OSHA has cited two contractors responsible for the rehabilitation and painting of a municipal water tower in Epping, N.H., for alleged violations of safety standards following the Aug. 7, 2009, death of a worker who fell 90 feet from the tower.
The agency's inspection found that the deceased worker's employer, Bullins Painting Inc., the Eden, N.C., subcontractor performing the tower work, failed to provide him with fall protection. Both Bullins Painting and the project's general contractor, Utility Services Inc. of Perry, Ga., failed to inspect fall protection equipment before each use, protect vertical lifelines against cuts and abrasions, and provide a ladder cage or equivalent safeguard for tower access ladders.

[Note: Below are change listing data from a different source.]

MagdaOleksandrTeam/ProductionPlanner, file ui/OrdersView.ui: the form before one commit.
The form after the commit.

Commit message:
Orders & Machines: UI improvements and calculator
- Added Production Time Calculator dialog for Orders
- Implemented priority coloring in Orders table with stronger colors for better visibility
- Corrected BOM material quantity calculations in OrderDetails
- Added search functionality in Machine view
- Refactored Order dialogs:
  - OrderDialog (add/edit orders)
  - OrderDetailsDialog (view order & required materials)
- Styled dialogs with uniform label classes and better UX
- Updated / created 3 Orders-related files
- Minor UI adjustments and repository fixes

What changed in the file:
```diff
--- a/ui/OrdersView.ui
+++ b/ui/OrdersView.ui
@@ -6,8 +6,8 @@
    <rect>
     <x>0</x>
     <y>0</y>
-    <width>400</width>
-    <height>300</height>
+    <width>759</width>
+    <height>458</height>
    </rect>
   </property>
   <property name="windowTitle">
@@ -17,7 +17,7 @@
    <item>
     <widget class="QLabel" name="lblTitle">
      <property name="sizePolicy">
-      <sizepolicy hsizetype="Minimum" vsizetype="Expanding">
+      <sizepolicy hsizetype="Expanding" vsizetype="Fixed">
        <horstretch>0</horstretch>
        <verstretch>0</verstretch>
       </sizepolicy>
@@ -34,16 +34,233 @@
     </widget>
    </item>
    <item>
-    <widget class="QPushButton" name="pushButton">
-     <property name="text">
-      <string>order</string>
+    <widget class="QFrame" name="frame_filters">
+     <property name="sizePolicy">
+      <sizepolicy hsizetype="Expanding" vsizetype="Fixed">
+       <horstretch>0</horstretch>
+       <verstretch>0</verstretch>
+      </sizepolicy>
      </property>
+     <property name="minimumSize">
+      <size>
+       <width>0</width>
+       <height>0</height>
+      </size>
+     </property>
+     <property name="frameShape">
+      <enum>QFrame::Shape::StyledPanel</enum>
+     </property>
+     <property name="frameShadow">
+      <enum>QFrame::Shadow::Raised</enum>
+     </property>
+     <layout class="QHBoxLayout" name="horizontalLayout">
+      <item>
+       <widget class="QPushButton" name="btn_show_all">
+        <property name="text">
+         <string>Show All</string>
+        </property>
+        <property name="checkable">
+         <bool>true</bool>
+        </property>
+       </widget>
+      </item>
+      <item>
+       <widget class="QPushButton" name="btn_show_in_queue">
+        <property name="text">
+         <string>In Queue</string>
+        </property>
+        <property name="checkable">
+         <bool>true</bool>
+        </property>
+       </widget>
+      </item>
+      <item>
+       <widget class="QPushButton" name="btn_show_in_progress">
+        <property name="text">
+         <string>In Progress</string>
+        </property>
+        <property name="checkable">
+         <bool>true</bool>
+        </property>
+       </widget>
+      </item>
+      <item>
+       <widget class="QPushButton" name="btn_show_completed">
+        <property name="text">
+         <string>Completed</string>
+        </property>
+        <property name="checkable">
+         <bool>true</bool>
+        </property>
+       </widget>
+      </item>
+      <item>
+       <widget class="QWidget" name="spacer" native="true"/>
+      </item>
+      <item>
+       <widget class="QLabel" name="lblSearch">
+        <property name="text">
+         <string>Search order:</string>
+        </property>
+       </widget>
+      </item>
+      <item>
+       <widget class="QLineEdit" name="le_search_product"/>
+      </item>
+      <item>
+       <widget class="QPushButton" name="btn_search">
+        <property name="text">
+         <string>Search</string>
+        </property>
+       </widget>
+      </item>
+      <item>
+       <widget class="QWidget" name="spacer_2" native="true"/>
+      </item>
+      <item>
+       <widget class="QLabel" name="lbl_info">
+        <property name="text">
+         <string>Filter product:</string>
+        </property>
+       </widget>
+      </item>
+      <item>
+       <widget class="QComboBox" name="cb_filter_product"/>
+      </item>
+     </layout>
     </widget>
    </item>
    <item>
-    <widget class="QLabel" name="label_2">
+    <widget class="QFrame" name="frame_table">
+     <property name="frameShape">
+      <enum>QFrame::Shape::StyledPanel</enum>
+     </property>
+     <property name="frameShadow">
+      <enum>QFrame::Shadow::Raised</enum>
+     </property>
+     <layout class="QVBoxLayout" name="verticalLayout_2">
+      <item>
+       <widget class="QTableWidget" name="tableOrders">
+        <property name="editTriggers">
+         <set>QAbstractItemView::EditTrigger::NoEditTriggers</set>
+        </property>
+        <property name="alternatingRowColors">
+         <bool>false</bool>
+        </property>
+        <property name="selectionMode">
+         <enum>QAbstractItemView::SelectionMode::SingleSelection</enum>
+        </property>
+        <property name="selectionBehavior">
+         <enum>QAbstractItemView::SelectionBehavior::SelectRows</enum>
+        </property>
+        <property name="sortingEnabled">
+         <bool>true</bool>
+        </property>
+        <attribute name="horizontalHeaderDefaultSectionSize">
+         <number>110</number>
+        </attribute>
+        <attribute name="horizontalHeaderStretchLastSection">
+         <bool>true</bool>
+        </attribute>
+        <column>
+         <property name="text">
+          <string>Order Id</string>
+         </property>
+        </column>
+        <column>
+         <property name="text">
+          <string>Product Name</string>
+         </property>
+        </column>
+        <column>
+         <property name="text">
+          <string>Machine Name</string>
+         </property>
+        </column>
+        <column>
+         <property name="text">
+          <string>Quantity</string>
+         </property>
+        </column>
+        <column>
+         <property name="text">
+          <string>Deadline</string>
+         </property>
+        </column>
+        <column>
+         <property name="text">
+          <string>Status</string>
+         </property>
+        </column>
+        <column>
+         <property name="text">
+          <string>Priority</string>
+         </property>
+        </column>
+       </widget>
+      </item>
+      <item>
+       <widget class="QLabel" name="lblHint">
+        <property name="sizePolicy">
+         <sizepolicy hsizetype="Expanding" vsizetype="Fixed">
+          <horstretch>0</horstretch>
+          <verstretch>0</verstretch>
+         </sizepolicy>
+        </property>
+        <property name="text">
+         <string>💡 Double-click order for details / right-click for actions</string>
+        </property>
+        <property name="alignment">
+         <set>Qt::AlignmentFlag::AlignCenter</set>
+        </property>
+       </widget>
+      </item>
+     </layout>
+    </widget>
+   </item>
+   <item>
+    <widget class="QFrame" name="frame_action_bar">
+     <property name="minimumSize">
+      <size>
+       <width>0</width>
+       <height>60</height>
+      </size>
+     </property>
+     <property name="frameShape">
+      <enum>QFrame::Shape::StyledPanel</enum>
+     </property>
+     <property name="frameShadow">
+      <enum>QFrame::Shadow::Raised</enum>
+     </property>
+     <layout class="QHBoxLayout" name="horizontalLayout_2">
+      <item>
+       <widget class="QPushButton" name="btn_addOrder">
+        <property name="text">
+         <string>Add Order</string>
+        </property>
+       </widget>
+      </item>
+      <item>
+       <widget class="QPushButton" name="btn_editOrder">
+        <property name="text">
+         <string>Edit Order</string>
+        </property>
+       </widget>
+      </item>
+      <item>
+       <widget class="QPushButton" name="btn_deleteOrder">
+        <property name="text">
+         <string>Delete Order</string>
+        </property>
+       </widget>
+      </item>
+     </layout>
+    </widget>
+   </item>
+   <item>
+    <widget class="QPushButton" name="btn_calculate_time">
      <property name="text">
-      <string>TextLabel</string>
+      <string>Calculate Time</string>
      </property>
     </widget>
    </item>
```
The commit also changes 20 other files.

"This case is a clear and grave example of the human cost incurred when required fall protection safeguards are absent, ignored, or inadequate," said Rosemarie Ohar, OSHA's New Hampshire area director. "The loss of a worker's life could have been prevented if these protective measures had been in place and in use."
OSHA identified additional safety and health hazards for Bullins employees, including improper anchorage points for the lifelines; an uninspected suspended scaffold; respirator protection deficiencies; overexposure to respirable dust, fumes and solvents; improper transfer of flammable liquids; smoking while mixing flammable liquids; electrical hazards; and failing to appropriately monitor the inside of the water tank for oxygen-deficient atmospheres before workers entered it. Both employers also were cited for recordkeeping violations.
All told, Bullins Painting has been issued three willful, 16 serious, and one other-than-serious citations, with $187,800 in proposed fines while Utility Services Co. was issued one willful, two serious, and three other-than-serious citations, with $93,000 in fines.
Both companies have 15 business days from receipt of their citations and proposed penalties to comply, meet with OSHA, or contest the findings before the independent Occupational Safety and Health Review Commission. The inspection was conducted by OSHA's Concord Area Office in New Hampshire.